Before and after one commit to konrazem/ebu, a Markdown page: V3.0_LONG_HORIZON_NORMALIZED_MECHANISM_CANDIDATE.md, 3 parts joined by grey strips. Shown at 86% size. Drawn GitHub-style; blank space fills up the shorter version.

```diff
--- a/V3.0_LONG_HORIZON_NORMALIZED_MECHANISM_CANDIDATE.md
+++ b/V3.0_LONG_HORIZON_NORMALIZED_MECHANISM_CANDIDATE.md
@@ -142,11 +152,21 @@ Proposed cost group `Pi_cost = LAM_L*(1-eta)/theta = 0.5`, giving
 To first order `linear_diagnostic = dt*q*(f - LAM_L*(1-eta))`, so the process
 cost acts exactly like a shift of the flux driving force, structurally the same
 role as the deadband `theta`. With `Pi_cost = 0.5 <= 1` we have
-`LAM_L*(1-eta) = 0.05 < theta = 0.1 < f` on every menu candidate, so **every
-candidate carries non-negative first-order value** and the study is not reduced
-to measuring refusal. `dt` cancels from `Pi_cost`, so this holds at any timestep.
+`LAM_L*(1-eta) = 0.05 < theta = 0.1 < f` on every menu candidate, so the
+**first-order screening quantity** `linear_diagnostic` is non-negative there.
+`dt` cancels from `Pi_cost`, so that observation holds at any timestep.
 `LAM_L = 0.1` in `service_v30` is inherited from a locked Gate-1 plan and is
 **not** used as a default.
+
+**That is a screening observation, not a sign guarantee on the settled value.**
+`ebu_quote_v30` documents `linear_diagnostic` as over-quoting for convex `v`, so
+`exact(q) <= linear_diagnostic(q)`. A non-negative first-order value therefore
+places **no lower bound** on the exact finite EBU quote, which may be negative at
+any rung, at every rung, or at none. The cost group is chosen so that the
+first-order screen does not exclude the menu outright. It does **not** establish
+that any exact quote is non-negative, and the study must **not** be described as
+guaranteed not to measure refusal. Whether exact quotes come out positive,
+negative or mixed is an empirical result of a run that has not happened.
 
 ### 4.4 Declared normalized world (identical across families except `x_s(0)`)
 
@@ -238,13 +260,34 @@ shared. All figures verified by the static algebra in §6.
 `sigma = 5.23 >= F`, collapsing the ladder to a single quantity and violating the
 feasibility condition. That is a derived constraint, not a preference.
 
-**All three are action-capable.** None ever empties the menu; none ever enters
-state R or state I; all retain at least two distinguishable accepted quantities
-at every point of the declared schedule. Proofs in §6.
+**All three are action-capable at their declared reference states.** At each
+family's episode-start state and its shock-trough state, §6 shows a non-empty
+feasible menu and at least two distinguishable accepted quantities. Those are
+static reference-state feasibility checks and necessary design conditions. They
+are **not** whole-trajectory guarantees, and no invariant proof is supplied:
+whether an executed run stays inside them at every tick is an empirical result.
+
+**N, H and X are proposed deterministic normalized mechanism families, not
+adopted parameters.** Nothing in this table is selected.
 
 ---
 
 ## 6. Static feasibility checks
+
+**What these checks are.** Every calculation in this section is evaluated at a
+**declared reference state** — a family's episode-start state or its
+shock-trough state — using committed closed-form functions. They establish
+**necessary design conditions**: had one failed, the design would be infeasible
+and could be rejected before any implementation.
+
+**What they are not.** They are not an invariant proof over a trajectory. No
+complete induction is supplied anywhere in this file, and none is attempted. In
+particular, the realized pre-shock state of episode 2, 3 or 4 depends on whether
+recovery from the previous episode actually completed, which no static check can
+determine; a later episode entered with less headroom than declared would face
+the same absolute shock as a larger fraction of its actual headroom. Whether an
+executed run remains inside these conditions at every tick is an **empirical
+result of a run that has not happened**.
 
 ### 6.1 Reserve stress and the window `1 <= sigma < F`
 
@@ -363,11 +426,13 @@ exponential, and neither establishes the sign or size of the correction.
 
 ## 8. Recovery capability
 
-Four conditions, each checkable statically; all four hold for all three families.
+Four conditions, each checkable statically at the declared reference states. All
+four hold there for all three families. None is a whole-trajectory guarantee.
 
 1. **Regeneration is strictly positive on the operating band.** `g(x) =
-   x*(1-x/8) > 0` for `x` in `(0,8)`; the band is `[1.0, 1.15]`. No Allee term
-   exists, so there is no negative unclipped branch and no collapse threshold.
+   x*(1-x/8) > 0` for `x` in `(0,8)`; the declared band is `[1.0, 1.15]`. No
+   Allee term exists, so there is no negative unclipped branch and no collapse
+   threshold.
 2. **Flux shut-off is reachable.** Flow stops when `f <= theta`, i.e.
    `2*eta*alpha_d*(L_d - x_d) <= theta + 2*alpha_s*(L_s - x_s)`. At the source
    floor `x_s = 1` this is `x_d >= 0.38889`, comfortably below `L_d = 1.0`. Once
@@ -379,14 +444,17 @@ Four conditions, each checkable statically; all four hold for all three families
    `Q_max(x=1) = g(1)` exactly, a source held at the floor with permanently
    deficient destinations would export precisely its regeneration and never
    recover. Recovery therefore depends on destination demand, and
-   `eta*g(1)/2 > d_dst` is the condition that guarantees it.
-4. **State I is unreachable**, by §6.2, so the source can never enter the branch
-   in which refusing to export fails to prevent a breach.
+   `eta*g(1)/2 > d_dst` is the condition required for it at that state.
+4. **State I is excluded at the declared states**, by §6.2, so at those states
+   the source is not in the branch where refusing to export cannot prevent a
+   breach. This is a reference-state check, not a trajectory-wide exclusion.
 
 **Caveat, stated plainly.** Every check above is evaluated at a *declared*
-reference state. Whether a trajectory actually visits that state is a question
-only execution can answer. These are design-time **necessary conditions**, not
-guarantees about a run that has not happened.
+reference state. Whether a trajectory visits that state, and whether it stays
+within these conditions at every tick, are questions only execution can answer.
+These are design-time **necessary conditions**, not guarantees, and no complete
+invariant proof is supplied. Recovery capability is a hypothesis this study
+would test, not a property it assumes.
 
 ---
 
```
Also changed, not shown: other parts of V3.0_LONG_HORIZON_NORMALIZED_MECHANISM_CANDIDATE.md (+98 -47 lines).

★ ★ ★

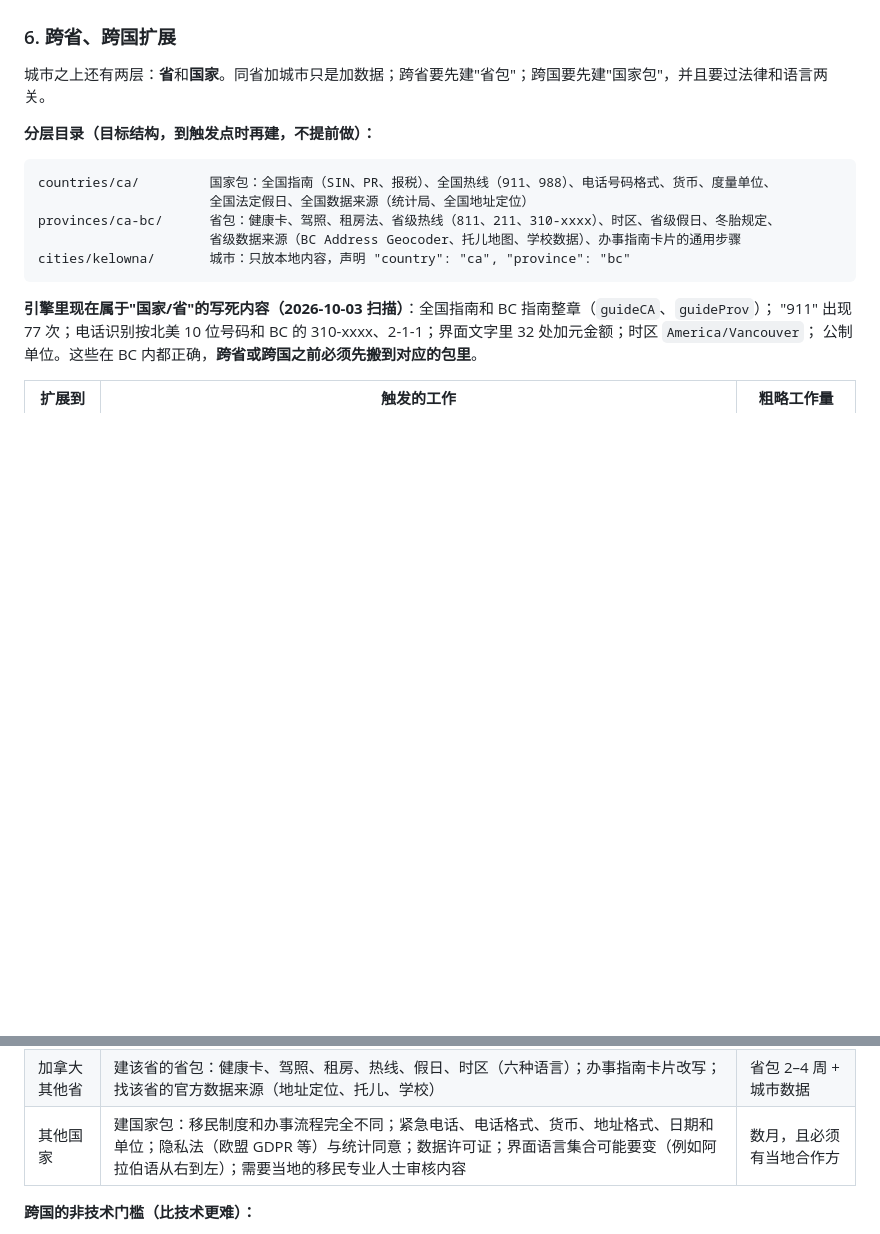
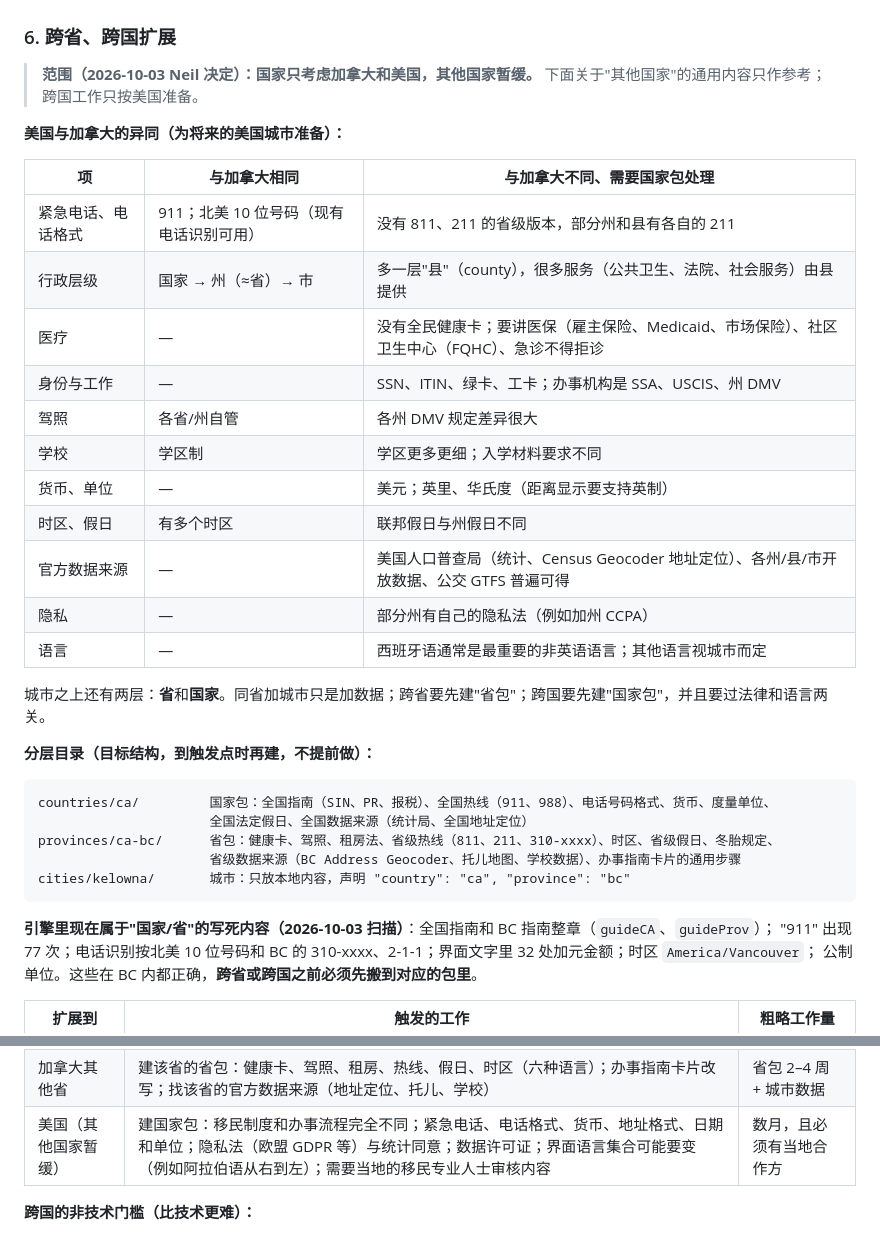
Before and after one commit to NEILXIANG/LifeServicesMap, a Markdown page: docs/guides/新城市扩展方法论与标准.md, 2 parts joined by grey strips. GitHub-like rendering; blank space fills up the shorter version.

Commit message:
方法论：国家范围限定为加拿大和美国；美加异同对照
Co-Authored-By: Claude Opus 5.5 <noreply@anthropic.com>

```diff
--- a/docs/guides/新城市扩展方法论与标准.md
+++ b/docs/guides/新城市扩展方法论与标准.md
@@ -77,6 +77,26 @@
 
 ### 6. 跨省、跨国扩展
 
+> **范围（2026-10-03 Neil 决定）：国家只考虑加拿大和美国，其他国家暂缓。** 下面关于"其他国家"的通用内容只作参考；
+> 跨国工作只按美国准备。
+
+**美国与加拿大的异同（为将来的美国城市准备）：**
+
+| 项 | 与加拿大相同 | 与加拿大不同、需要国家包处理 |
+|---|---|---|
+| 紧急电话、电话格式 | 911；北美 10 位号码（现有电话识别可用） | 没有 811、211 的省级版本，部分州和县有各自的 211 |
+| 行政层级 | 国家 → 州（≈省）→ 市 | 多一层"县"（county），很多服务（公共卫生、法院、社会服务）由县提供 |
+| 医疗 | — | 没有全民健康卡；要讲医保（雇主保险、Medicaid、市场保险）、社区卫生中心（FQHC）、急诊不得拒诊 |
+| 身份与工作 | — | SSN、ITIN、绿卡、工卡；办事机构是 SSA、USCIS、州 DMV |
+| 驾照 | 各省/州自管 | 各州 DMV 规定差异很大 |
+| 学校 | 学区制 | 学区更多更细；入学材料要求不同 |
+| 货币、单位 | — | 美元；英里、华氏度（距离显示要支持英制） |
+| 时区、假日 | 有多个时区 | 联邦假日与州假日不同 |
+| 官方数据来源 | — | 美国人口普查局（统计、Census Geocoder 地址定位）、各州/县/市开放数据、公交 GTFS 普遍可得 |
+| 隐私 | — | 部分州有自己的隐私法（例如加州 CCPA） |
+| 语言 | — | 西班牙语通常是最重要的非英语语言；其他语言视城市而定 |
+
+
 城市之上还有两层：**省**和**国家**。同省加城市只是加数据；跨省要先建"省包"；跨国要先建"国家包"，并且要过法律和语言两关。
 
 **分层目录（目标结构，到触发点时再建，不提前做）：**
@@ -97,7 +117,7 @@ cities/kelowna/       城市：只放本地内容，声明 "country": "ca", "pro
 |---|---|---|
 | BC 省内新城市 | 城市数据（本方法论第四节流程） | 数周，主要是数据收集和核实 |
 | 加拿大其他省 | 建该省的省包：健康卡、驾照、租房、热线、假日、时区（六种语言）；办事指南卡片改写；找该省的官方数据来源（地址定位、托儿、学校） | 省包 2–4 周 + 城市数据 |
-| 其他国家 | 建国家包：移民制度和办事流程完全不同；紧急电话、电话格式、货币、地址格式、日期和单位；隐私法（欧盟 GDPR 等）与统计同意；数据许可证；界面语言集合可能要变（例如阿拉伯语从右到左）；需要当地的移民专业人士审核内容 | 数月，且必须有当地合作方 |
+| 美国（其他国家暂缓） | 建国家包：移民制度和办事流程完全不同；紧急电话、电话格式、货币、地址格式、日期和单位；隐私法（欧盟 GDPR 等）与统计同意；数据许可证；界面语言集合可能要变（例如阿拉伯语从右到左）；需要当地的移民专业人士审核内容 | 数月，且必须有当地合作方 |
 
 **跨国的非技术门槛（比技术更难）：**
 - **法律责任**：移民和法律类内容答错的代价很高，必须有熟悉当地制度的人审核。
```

★ ★ ★

Instructions for the task:
Tell me how many lines in the data include "first", giving only the number.

Worked solution:
5